◆ **WHAT IS EXPECTED**
Repeat the records exactly as given. Do not include the pictures.

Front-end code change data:
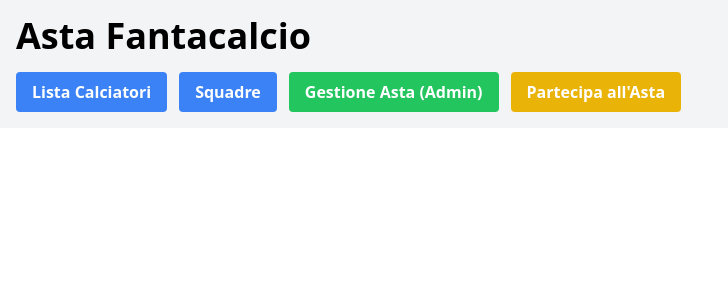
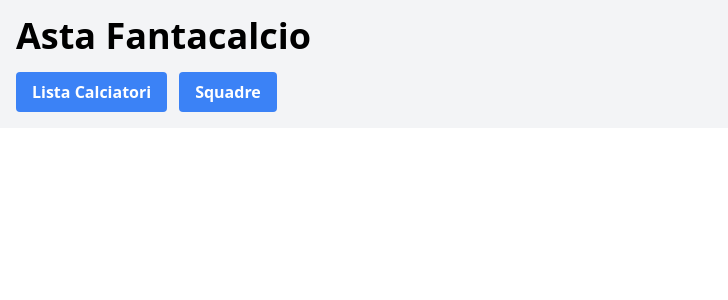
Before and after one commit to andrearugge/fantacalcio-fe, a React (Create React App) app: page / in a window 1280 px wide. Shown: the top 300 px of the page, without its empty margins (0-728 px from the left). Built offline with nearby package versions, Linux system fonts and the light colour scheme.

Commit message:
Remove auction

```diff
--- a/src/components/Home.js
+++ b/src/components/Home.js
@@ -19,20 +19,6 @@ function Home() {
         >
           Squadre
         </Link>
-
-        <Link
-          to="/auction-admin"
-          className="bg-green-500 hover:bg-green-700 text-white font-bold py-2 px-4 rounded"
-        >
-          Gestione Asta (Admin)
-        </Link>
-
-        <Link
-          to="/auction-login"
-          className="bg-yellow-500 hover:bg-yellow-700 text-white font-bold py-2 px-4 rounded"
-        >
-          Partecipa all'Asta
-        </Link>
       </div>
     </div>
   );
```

◆ **YOUR SOLUTION**
Before and after one commit to andrearugge/fantacalcio-fe, a React (Create React App) app: page / in a window 1280 px wide. Shown: the top 300 px of the page, without its empty margins (0-728 px from the left). Built offline with nearby package versions, Linux system fonts and the light colour scheme.

Commit message:
Remove auction

```diff
--- a/src/components/Home.js
+++ b/src/components/Home.js
@@ -19,20 +19,6 @@ function Home() {
         >
           Squadre
         </Link>
-
-        <Link
-          to="/auction-admin"
-          className="bg-green-500 hover:bg-green-700 text-white font-bold py-2 px-4 rounded"
-        >
-          Gestione Asta (Admin)
-        </Link>
-
-        <Link
-          to="/auction-login"
-          className="bg-yellow-500 hover:bg-yellow-700 text-white font-bold py-2 px-4 rounded"
-        >
-          Partecipa all'Asta
-        </Link>
       </div>
     </div>
   );
```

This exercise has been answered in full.